(Records for processing begins)

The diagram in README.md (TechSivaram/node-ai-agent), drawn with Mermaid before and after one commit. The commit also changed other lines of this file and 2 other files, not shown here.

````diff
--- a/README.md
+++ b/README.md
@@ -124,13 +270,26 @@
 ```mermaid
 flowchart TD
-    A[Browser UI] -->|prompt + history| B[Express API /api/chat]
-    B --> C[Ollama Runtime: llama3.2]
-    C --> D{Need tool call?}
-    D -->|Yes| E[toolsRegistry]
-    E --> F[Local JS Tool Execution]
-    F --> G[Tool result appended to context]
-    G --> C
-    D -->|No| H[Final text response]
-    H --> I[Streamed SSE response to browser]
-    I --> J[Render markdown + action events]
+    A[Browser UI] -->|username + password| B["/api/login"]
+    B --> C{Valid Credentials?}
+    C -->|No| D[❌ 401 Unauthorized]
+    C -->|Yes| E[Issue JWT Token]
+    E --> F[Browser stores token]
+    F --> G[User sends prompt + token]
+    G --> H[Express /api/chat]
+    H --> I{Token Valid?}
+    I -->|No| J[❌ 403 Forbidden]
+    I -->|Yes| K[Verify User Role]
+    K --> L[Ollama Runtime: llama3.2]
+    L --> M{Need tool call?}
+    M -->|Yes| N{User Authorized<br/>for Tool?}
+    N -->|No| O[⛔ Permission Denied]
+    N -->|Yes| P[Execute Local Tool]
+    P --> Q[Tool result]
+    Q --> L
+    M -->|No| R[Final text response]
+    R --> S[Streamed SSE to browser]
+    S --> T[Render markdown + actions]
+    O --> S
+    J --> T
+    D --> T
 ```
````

(Records for processing ends)
(Records for processing begins)

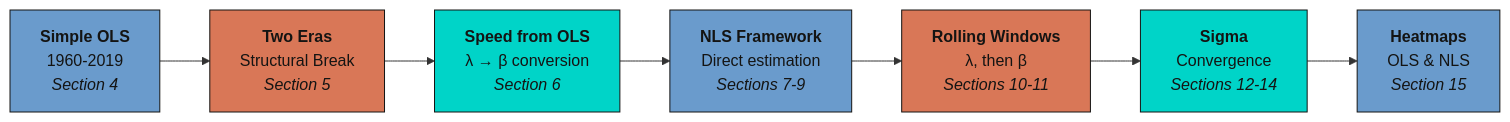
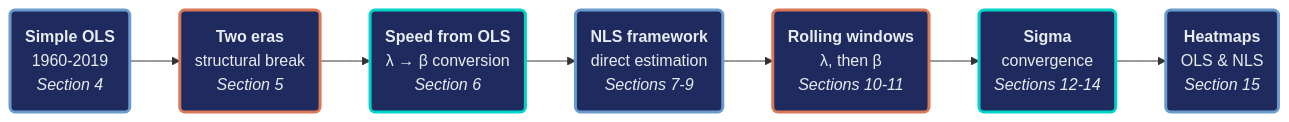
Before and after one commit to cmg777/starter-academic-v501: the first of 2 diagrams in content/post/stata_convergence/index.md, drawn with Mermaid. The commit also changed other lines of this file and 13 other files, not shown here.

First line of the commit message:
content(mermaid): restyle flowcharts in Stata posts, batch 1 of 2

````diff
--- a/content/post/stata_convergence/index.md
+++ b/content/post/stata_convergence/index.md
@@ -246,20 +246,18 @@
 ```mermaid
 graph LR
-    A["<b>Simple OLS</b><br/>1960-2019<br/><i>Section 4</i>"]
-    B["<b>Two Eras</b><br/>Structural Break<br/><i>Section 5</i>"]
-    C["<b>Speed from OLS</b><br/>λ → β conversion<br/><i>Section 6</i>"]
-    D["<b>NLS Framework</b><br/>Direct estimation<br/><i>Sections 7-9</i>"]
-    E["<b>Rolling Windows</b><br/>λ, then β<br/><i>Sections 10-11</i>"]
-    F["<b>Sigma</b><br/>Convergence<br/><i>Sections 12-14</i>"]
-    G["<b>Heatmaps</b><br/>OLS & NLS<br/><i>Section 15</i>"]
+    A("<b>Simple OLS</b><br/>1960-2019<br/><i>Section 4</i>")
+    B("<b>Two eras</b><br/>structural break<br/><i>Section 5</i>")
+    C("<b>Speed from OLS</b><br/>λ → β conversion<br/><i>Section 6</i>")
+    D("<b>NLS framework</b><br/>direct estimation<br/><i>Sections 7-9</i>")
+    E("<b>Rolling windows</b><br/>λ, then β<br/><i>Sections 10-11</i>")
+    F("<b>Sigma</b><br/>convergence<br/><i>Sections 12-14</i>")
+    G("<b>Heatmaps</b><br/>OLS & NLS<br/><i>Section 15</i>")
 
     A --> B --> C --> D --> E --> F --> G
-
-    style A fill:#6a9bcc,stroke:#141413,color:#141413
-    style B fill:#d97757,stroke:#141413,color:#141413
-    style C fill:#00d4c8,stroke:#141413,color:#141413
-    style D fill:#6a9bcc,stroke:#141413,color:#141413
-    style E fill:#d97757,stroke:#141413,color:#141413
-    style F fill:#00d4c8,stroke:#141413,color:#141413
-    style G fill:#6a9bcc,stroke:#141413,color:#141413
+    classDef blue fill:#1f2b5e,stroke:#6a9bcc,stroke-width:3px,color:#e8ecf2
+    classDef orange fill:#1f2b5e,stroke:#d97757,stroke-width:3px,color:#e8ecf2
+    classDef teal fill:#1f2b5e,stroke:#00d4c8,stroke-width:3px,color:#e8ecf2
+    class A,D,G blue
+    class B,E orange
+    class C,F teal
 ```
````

(Records for processing ends)

Work item:
In the records above, some lines hold the word "README"; copy each such line.

Solution to this problem:
The diagram in README.md (TechSivaram/node-ai-agent), drawn with Mermaid before and after one commit. The commit also changed other lines of this file and 2 other files, not shown here.
--- a/README.md
+++ b/README.md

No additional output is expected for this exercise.